Looks like my cynicism gland gets an early boost this week, as the New York Times reports that the US government has discovered Afghanistan holds an estimated US$1 trillion in previously untapped mineral deposits [via MetaFilter].
The previously unknown deposits — including huge veins of iron, copper, cobalt, gold and critical industrial metals like lithium — are so big and include so many minerals that are essential to modern industry that Afghanistan could eventually be transformed into one of the most important mining centers in the world, the United States officials believe.
An internal Pentagon memo, for example, states that Afghanistan could become the “Saudi Arabia of lithium,” a key raw material in the manufacture of batteries for laptops and BlackBerrys.

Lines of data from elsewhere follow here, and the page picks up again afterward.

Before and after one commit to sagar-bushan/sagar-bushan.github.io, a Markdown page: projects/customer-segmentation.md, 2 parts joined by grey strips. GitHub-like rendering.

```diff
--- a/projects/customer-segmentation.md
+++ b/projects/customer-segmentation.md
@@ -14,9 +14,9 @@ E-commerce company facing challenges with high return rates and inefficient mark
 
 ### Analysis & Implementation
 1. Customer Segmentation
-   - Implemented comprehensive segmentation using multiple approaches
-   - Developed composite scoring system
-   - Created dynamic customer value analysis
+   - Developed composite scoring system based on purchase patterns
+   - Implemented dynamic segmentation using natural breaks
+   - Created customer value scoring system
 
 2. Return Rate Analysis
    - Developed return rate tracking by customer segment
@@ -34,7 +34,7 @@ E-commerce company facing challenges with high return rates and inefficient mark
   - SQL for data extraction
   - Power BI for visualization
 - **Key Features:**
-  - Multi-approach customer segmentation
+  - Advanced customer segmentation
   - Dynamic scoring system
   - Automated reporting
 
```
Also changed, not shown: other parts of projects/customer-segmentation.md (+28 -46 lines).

Looks like I’m reading from the same page as Charlie Stross:
Note the presence of lithium in that list. It’s a vital raw material for high-capacity rechargable batteries, used in everything from mobile phones to hybrid or electrically-powered automobiles — and there’s a growing worldwide shortage of the stuff. There’s no intrinsic shortage of lithium, but high grade mineral sources are hard to find — it’s mostly bound up in other mineral deposits, in very low concentrations. Half the known exploitable reserves are in Bolivia (at least, before this new discovery).
It doesn’t take a rocket scientist to make the inductive jump from oil:old burning-stuff-to-keep-warm economy to lithium:new post-carbon alternative energy economy. And by applying the PNAC’s equation of control over energy reserves with maintenance of competitive advantage (by applying the choke collar to rivals), it’s fairly likely that, coming at this time, the discovery of Lots of Lithium in Afghanistan will be used to reinforce western support for an increasingly unpopular war of occupation.

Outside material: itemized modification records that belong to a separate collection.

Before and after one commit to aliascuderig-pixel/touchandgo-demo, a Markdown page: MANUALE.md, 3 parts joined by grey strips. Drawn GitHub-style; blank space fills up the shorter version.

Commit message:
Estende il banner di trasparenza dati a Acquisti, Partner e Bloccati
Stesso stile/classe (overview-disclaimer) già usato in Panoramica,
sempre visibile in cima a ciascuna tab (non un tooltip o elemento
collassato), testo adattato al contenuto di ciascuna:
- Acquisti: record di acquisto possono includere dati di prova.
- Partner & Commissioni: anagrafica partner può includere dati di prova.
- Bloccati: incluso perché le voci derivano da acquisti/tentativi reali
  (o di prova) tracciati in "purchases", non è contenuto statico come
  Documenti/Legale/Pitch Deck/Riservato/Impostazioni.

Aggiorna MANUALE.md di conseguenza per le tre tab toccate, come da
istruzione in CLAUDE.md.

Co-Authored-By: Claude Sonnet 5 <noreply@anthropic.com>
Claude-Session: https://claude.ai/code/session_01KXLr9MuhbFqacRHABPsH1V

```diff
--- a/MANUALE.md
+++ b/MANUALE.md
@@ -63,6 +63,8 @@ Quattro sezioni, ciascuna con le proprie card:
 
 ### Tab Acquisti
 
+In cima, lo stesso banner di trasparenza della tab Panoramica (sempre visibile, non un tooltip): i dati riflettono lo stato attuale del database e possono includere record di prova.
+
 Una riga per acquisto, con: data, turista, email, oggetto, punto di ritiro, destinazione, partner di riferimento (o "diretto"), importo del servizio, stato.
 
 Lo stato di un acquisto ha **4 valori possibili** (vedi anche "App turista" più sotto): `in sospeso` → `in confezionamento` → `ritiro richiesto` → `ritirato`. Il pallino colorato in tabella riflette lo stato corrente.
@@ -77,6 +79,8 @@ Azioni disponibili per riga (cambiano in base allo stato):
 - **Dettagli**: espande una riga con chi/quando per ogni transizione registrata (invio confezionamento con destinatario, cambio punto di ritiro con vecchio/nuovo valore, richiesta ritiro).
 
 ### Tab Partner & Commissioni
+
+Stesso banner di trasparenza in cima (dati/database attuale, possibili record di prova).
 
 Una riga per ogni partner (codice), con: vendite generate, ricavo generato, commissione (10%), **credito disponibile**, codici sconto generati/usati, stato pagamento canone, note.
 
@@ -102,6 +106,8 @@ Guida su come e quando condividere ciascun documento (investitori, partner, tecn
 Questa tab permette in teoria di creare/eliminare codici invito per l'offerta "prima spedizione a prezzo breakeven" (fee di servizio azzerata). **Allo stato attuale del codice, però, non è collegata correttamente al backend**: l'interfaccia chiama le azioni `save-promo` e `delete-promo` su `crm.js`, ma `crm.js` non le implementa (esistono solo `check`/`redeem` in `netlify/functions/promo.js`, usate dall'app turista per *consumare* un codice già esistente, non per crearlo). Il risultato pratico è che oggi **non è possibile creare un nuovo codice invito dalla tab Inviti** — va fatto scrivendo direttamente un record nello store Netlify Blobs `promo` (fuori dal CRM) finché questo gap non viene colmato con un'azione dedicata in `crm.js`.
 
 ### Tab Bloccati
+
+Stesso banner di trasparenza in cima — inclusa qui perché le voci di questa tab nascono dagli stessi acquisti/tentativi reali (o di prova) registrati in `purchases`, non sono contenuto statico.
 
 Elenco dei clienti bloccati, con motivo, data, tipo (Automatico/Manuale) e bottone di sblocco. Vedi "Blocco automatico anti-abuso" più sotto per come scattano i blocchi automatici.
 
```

Charlie expresses his hope that he’s being overly cynical; it’s a hope I share, but not one I’d like to put money on. But here’s Thomas Barnett with a slightly different take on the situation:

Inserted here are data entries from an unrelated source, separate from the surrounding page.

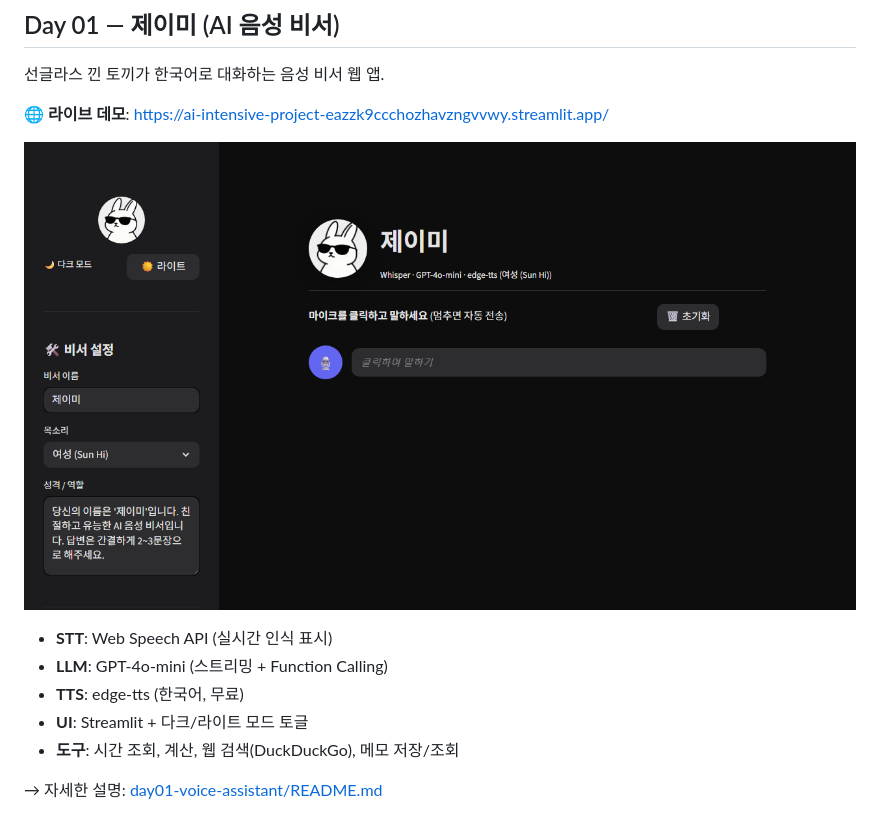
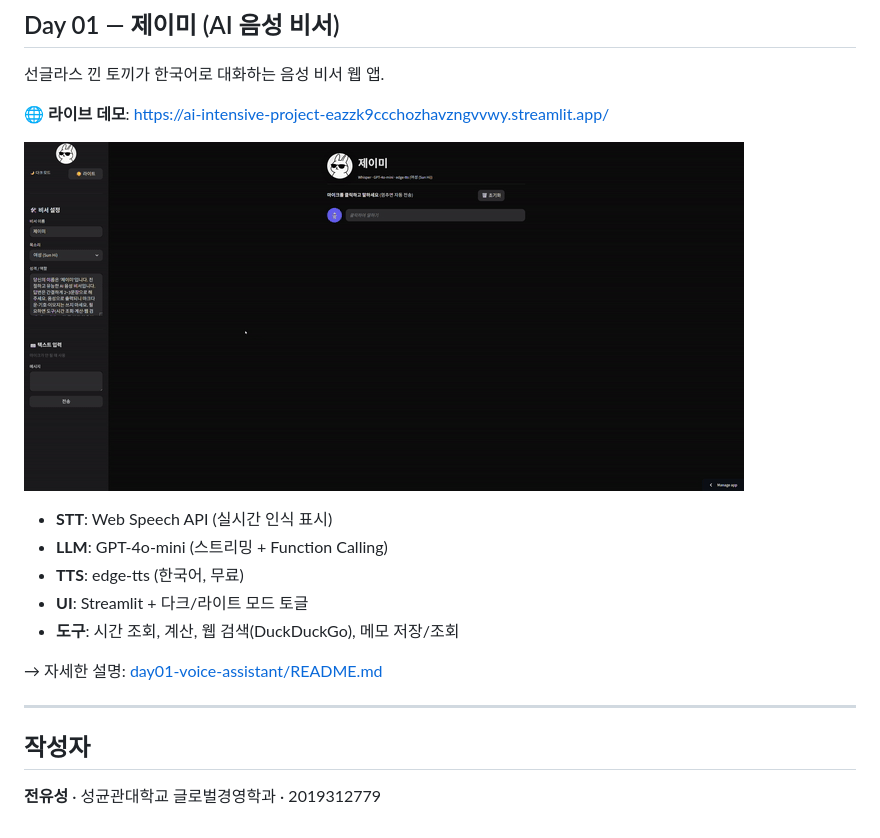
Before and after one commit to lumatic2/ai-intensive-project, a Markdown page: README.md, the part around the change. Rendered like a GitHub page; pictures changed too: day01-voice-assistant/docs/demo.gif (added).

Commit message:
Add demo GIF and author info
- docs/demo.gif (342KB, 16s, browser chrome cropped)
- 사이드바 하단에 작성자 정보 (전유성·성균관대 글로벌경영학과·2019312779)
- 루트/day01 README에 GIF 임베드

```diff
--- a/README.md
+++ b/README.md
@@ -21,7 +21,7 @@
 
 🌐 **라이브 데모**: https://ai-intensive-project-eazzk9ccchozhavzngvvwy.streamlit.app/
 
-![preview](day01-voice-assistant/docs/screenshot-dark.png)
+![demo](day01-voice-assistant/docs/demo.gif)
 
 - **STT**: Web Speech API (실시간 인식 표시)
 - **LLM**: GPT-4o-mini (스트리밍 + Function Calling)
@@ -30,3 +30,9 @@
 - **도구**: 시간 조회, 계산, 웹 검색(DuckDuckGo), 메모 저장/조회
 
 → 자세한 설명: [day01-voice-assistant/README.md](day01-voice-assistant/README.md)
+
+---
+
+## 작성자
+
+**전유성** · 성균관대학교 글로벌경영학과 · 2019312779
```
Also changed, not shown: day01-voice-assistant/README.md (+6 -0 lines), 1 other file.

Before anybody gets the idea that somehow the West is the winner here, understand that we’re not the big draw on most of these minerals–that would be Asia and China in particular. What no one should expect is that the discovery suddenly makes it imperative that NATO do whatever it takes to stay and win and somehow control the mineral outcomes, because–again–that’s now how it works in most Gap situations like Africa. We can talk all we want about China not “dominating” the situation, but their demand will drive the process either directly or indirectly. There is no one in the world of mining that’s looking to make an enemy out of China over this, and one way or another, most of this stuff ends up going East–not West.
Here’s the simplest reality test I can offer you: if we’re just at the initial discovery phase now, we’re talking upwards of a decade before there will be mature mines. Fast-forward a decade in your mind and try to imagine the US having a bigger presence in Afghanistan than China. I myself cannot.
Start with that realization and move backward, because exploring any other pathway will likely expose you to a whole lotta hype.
A rather more optimistic viewpoint than my own (and, to judge by the content of my Twitter feed, a lot of other people’s). We’ll just have to wait and see… which will certainly be an easier experience for us Westerners than for the poor Afghanis. Better make some more adjustments to that perpetually mutating narrative, eh?